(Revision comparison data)
__________________________________________________
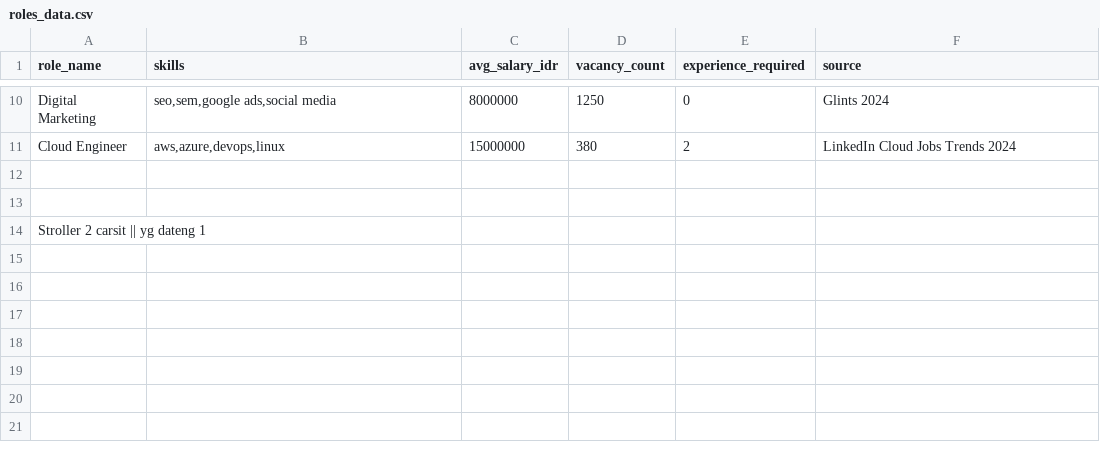
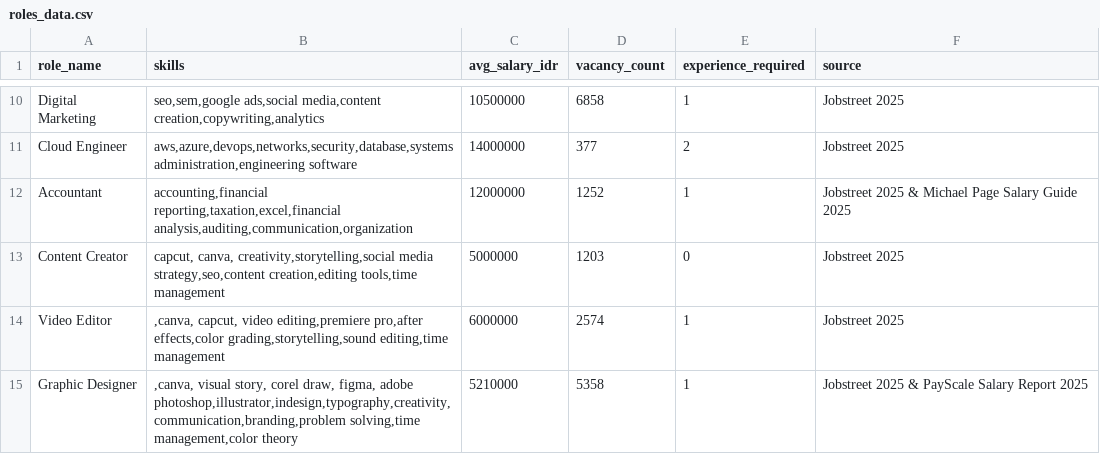
Before and after one commit to mahesri/css-skripsi, a CSV file: database/seeders/data/roles_data.csv, drawn as a sheet; only a part is shown, gaps mark what is left out; removed rows and columns are numbered as before the commit, all else as after; the diff covers the shown part only; the diff names each change by its address in the sheet, - before the commit and + after, or states it on an @@ line.

```diff
--- a/database/seeders/data/roles_data.csv
+++ b/database/seeders/data/roles_data.csv
-B10 (skills): seo,sem,google ads,social media
+B10 (skills): seo,sem,google ads,social media,content creation,copywriting,analytics
-C10 (avg_salary_idr): 8000000
+C10 (avg_salary_idr): 10500000
-D10 (vacancy_count): 1250
+D10 (vacancy_count): 6858
-E10 (experience_required): 0
+E10 (experience_required): 1
-F10 (source): Glints 2024
+F10 (source): Jobstreet 2025
-B11 (skills): aws,azure,devops,linux
+B11 (skills): aws,azure,devops,networks,security,database,systems administration,engineering software
-C11 (avg_salary_idr): 15000000
+C11 (avg_salary_idr): 14000000
-D11 (vacancy_count): 380
+D11 (vacancy_count): 377
-F11 (source): LinkedIn Cloud Jobs Trends 2024
+F11 (source): Jobstreet 2025
-row 12: (empty)
+row 12: Accountant | accounting,financial reporting,taxation,excel,financial analysis,auditing,communication,organization | 12000000 | 1252 | 1 | Jobstreet 2025 & Michael Page Salary Guide 2025
-row 13: (empty)
+row 13: Content Creator | capcut, canva, creativity,storytelling,social media strategy,seo,content creation,editing tools,time management | 5000000 | 1203 | 0 | Jobstreet 2025
-row 14: Stroller 2 carsit || yg dateng 1
+row 14: Video Editor | ,canva, capcut, video editing,premiere pro,after effects,color grading,storytelling,sound editing,time management | 6000000 | 2574 | 1 | Jobstreet 2025
+row 15: Graphic Designer | ,canva, visual story, corel draw, figma, adobe photoshop,illustrator,indesign,typography,creativity,communication,branding,problem solving,time management,color theory | 5210000 | 5358 | 1 | Jobstreet 2025 & PayScale Salary Report 2025
```
Also changed, not shown: 1 added row, 1 removed row and 29 edited cells elsewhere in this file, 55 other files.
__________________________________________________
Type out all the records verbatim, minus images.

Before and after one commit to mahesri/css-skripsi, a CSV file: database/seeders/data/roles_data.csv, drawn as a sheet; only a part is shown, gaps mark what is left out; removed rows and columns are numbered as before the commit, all else as after; the diff covers the shown part only; the diff names each change by its address in the sheet, - before the commit and + after, or states it on an @@ line.

```diff
--- a/database/seeders/data/roles_data.csv
+++ b/database/seeders/data/roles_data.csv
-B10 (skills): seo,sem,google ads,social media
+B10 (skills): seo,sem,google ads,social media,content creation,copywriting,analytics
-C10 (avg_salary_idr): 8000000
+C10 (avg_salary_idr): 10500000
-D10 (vacancy_count): 1250
+D10 (vacancy_count): 6858
-E10 (experience_required): 0
+E10 (experience_required): 1
-F10 (source): Glints 2024
+F10 (source): Jobstreet 2025
-B11 (skills): aws,azure,devops,linux
+B11 (skills): aws,azure,devops,networks,security,database,systems administration,engineering software
-C11 (avg_salary_idr): 15000000
+C11 (avg_salary_idr): 14000000
-D11 (vacancy_count): 380
+D11 (vacancy_count): 377
-F11 (source): LinkedIn Cloud Jobs Trends 2024
+F11 (source): Jobstreet 2025
-row 12: (empty)
+row 12: Accountant | accounting,financial reporting,taxation,excel,financial analysis,auditing,communication,organization | 12000000 | 1252 | 1 | Jobstreet 2025 & Michael Page Salary Guide 2025
-row 13: (empty)
+row 13: Content Creator | capcut, canva, creativity,storytelling,social media strategy,seo,content creation,editing tools,time management | 5000000 | 1203 | 0 | Jobstreet 2025
-row 14: Stroller 2 carsit || yg dateng 1
+row 14: Video Editor | ,canva, capcut, video editing,premiere pro,after effects,color grading,storytelling,sound editing,time management | 6000000 | 2574 | 1 | Jobstreet 2025
+row 15: Graphic Designer | ,canva, visual story, corel draw, figma, adobe photoshop,illustrator,indesign,typography,creativity,communication,branding,problem solving,time management,color theory | 5210000 | 5358 | 1 | Jobstreet 2025 & PayScale Salary Report 2025
```
Also changed, not shown: 1 added row, 1 removed row and 29 edited cells elsewhere in this file, 55 other files.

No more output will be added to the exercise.